# TASK INSTRUCTIONS:
Every line in the data below that has the word "copy" should be returned.

[Structured diff data]
_ _ _ _ _
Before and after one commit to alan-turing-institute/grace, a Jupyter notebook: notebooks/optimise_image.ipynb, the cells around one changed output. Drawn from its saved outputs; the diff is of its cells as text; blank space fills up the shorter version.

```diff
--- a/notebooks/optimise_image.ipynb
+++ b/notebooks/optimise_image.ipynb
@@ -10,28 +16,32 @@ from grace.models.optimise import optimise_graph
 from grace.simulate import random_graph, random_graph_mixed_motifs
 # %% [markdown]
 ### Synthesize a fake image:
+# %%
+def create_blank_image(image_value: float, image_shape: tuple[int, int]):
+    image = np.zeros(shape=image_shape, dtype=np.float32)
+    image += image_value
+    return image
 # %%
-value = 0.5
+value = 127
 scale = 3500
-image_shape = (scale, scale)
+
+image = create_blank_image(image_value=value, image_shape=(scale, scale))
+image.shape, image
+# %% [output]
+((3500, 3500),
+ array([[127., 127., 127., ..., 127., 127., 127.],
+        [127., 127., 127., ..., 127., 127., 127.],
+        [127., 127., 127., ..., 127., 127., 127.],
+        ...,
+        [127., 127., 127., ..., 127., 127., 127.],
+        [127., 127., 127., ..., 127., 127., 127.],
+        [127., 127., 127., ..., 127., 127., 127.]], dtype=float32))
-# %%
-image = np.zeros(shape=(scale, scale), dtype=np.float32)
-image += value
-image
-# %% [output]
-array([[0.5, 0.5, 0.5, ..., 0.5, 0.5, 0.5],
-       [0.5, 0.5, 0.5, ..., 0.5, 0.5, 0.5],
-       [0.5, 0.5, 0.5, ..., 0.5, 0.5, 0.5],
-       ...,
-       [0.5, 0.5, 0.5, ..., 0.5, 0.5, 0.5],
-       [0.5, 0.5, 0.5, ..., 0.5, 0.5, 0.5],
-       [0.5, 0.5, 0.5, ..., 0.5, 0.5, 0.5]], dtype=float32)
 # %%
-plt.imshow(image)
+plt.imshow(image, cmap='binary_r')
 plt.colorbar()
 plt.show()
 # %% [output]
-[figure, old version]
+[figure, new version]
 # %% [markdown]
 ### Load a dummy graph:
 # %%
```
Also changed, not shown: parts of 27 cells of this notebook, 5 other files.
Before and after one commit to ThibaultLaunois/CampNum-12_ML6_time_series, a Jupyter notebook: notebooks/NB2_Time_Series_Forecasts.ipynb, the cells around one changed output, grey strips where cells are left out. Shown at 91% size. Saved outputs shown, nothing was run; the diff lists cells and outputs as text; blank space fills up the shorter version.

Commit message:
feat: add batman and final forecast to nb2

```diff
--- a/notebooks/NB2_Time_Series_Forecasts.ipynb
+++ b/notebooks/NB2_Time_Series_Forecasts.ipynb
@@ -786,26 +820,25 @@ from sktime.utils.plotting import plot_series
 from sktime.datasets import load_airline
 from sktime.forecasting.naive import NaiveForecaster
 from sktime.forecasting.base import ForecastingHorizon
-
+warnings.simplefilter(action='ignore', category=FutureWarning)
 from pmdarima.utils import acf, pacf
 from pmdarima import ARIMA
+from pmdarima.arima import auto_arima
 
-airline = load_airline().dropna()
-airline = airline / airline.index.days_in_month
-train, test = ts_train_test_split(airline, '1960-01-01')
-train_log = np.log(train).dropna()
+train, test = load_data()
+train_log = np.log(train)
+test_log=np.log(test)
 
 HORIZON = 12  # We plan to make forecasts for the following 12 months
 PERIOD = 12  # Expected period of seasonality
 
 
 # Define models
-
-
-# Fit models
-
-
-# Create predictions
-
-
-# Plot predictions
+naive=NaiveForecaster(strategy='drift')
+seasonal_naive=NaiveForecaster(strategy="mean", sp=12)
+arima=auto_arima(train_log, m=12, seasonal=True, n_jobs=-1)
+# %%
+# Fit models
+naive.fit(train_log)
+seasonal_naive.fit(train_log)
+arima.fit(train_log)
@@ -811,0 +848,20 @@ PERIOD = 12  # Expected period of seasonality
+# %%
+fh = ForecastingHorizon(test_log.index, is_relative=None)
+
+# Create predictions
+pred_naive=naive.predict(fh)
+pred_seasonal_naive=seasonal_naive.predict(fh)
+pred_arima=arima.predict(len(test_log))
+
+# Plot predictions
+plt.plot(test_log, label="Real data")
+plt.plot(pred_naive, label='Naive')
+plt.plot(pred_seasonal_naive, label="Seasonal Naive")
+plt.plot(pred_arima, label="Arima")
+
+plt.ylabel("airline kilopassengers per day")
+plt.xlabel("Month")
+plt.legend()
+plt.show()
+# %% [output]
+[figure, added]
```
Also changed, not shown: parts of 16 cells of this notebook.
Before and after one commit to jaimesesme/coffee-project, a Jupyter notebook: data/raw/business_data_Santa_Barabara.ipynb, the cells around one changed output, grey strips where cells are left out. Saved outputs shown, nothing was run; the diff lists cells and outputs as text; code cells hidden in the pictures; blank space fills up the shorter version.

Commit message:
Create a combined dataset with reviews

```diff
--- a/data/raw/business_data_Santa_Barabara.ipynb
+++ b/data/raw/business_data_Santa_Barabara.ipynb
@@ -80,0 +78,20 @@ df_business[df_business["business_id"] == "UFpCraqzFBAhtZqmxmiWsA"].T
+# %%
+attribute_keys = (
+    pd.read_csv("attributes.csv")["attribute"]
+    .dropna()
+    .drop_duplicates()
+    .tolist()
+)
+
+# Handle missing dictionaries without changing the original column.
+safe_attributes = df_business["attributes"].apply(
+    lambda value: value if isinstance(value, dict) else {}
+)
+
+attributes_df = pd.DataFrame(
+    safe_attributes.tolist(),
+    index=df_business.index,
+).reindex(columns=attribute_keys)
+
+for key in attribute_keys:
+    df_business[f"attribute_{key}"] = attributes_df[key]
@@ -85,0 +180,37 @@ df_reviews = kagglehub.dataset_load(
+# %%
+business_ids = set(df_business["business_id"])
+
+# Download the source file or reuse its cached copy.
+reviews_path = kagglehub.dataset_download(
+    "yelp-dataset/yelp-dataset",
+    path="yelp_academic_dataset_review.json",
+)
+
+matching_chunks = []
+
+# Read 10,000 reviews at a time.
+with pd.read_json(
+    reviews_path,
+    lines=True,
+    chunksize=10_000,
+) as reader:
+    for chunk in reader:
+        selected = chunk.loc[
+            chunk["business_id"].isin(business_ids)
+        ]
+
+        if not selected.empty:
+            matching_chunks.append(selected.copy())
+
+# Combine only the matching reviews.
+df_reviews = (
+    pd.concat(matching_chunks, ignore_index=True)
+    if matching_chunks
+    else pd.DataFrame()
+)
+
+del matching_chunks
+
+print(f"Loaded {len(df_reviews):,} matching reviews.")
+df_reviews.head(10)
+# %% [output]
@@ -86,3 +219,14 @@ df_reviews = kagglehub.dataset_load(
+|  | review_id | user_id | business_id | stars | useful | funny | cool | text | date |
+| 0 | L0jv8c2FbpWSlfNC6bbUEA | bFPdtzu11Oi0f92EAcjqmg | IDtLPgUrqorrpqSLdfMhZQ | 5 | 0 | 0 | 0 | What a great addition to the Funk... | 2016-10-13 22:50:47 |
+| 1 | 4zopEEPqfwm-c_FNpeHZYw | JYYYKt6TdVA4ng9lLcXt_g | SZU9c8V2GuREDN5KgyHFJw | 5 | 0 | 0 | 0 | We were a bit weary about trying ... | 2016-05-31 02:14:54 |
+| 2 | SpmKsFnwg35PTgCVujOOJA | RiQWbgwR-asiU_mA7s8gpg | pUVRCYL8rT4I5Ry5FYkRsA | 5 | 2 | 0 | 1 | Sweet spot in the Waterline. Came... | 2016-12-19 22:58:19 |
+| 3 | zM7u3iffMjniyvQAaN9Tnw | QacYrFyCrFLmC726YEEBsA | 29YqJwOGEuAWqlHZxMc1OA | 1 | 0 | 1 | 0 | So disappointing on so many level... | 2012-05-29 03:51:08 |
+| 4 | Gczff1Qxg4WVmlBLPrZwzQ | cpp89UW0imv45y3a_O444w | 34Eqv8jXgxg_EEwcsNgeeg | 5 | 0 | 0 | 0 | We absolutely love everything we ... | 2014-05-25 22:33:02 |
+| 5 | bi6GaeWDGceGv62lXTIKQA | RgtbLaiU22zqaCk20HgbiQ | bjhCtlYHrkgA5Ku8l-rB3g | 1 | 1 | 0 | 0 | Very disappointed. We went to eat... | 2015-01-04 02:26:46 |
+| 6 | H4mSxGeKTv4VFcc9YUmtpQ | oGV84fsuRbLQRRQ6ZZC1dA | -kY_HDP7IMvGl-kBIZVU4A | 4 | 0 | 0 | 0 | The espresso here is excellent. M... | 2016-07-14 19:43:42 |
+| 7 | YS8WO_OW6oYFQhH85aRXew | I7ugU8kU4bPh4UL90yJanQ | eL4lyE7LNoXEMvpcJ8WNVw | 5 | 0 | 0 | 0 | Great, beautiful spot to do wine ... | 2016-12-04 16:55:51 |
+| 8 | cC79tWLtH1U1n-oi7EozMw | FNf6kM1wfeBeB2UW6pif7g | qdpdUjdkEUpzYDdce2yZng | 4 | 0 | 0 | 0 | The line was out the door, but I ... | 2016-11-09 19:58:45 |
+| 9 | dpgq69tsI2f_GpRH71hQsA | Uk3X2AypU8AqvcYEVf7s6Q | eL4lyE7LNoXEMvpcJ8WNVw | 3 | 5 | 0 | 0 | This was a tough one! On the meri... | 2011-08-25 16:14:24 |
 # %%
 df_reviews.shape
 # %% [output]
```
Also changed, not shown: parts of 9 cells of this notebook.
_ _ _ _ _
# ANSWER FOR THIS EXERCISE:
+# Download the source file or reuse its cached copy.
+            matching_chunks.append(selected.copy())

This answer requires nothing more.